* [Exercise goal] Give back the whole listing exactly as written, pictures excluded.

* [Information shown]
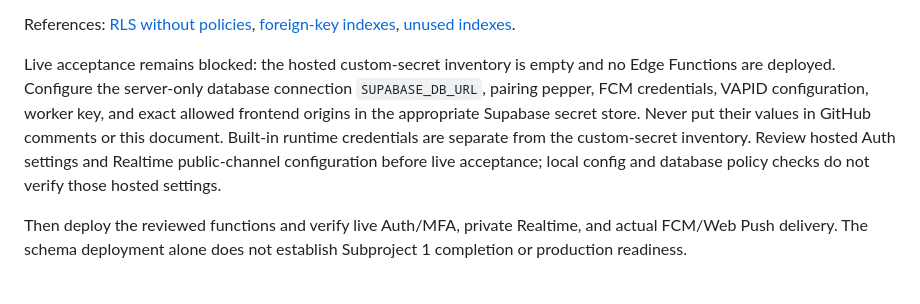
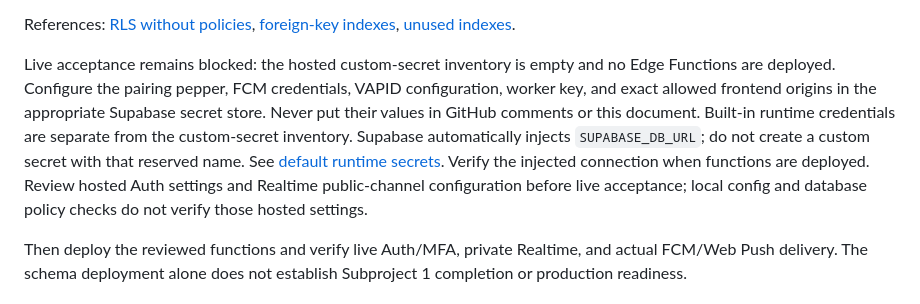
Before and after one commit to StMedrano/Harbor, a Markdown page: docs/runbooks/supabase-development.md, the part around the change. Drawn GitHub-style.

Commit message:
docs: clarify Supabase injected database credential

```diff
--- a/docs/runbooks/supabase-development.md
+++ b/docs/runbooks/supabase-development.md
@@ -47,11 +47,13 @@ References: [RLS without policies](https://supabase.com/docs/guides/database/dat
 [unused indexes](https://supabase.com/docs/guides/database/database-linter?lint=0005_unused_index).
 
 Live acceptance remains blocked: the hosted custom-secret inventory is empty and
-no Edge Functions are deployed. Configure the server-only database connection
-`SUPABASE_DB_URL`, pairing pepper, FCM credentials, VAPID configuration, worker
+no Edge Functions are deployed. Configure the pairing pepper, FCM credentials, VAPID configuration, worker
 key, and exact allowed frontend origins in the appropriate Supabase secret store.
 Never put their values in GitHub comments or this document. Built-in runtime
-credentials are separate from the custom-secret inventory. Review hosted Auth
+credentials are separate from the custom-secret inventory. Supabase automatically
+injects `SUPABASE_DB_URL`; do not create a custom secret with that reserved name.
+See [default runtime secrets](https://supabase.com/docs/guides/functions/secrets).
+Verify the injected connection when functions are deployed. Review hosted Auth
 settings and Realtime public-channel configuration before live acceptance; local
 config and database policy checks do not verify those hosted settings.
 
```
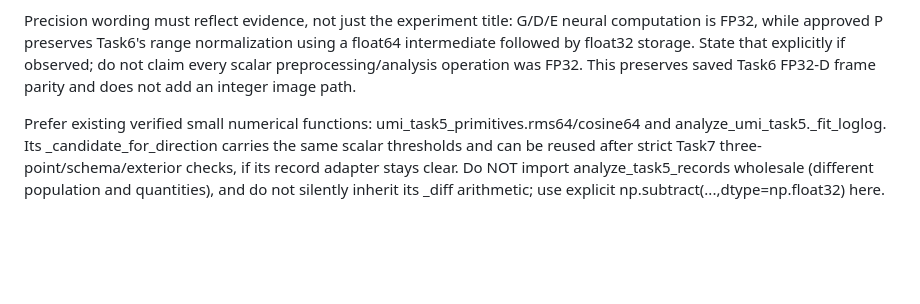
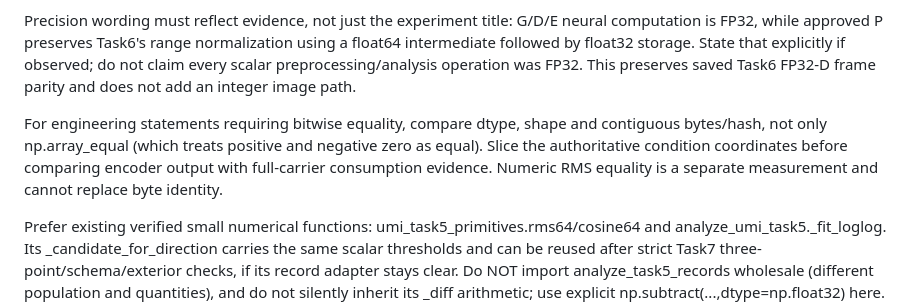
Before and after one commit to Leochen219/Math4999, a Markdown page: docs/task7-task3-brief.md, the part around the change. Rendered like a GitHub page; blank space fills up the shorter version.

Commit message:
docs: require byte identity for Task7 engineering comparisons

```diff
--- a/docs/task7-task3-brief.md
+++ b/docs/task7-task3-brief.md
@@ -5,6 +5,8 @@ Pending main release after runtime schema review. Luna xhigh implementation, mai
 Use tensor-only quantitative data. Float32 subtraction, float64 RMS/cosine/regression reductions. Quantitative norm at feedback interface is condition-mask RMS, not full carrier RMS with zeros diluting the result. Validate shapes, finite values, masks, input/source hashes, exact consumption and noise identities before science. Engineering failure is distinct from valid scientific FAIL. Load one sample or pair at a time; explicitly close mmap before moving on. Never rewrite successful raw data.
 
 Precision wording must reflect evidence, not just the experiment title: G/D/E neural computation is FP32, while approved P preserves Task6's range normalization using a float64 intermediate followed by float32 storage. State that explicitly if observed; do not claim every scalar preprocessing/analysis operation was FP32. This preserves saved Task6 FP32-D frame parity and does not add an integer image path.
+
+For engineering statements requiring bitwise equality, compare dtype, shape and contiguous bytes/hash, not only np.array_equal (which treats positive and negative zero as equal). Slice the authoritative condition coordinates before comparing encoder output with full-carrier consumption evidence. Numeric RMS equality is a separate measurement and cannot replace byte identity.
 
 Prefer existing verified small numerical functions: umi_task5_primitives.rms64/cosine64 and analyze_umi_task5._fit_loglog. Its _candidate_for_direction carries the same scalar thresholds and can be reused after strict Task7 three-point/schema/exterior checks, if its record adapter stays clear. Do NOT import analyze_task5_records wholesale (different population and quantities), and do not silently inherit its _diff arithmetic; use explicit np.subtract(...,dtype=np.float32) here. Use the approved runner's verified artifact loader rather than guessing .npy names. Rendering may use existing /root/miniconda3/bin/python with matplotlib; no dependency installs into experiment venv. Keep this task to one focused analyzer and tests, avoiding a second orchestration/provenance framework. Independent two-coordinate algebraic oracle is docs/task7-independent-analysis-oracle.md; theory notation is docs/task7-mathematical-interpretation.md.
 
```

* [Solution for this problem]
Before and after one commit to StMedrano/Harbor, a Markdown page: docs/runbooks/supabase-development.md, the part around the change. Drawn GitHub-style.

Commit message:
docs: clarify Supabase injected database credential

```diff
--- a/docs/runbooks/supabase-development.md
+++ b/docs/runbooks/supabase-development.md
@@ -47,11 +47,13 @@ References: [RLS without policies](https://supabase.com/docs/guides/database/dat
 [unused indexes](https://supabase.com/docs/guides/database/database-linter?lint=0005_unused_index).
 
 Live acceptance remains blocked: the hosted custom-secret inventory is empty and
-no Edge Functions are deployed. Configure the server-only database connection
-`SUPABASE_DB_URL`, pairing pepper, FCM credentials, VAPID configuration, worker
+no Edge Functions are deployed. Configure the pairing pepper, FCM credentials, VAPID configuration, worker
 key, and exact allowed frontend origins in the appropriate Supabase secret store.
 Never put their values in GitHub comments or this document. Built-in runtime
-credentials are separate from the custom-secret inventory. Review hosted Auth
+credentials are separate from the custom-secret inventory. Supabase automatically
+injects `SUPABASE_DB_URL`; do not create a custom secret with that reserved name.
+See [default runtime secrets](https://supabase.com/docs/guides/functions/secrets).
+Verify the injected connection when functions are deployed. Review hosted Auth
 settings and Realtime public-channel configuration before live acceptance; local
 config and database policy checks do not verify those hosted settings.
 
```
Before and after one commit to Leochen219/Math4999, a Markdown page: docs/task7-task3-brief.md, the part around the change. Rendered like a GitHub page; blank space fills up the shorter version.

Commit message:
docs: require byte identity for Task7 engineering comparisons

```diff
--- a/docs/task7-task3-brief.md
+++ b/docs/task7-task3-brief.md
@@ -5,6 +5,8 @@ Pending main release after runtime schema review. Luna xhigh implementation, mai
 Use tensor-only quantitative data. Float32 subtraction, float64 RMS/cosine/regression reductions. Quantitative norm at feedback interface is condition-mask RMS, not full carrier RMS with zeros diluting the result. Validate shapes, finite values, masks, input/source hashes, exact consumption and noise identities before science. Engineering failure is distinct from valid scientific FAIL. Load one sample or pair at a time; explicitly close mmap before moving on. Never rewrite successful raw data.
 
 Precision wording must reflect evidence, not just the experiment title: G/D/E neural computation is FP32, while approved P preserves Task6's range normalization using a float64 intermediate followed by float32 storage. State that explicitly if observed; do not claim every scalar preprocessing/analysis operation was FP32. This preserves saved Task6 FP32-D frame parity and does not add an integer image path.
+
+For engineering statements requiring bitwise equality, compare dtype, shape and contiguous bytes/hash, not only np.array_equal (which treats positive and negative zero as equal). Slice the authoritative condition coordinates before comparing encoder output with full-carrier consumption evidence. Numeric RMS equality is a separate measurement and cannot replace byte identity.
 
 Prefer existing verified small numerical functions: umi_task5_primitives.rms64/cosine64 and analyze_umi_task5._fit_loglog. Its _candidate_for_direction carries the same scalar thresholds and can be reused after strict Task7 three-point/schema/exterior checks, if its record adapter stays clear. Do NOT import analyze_task5_records wholesale (different population and quantities), and do not silently inherit its _diff arithmetic; use explicit np.subtract(...,dtype=np.float32) here. Use the approved runner's verified artifact loader rather than guessing .npy names. Rendering may use existing /root/miniconda3/bin/python with matplotlib; no dependency installs into experiment venv. Keep this task to one focused analyzer and tests, avoiding a second orchestration/provenance framework. Independent two-coordinate algebraic oracle is docs/task7-independent-analysis-oracle.md; theory notation is docs/task7-mathematical-interpretation.md.
 
```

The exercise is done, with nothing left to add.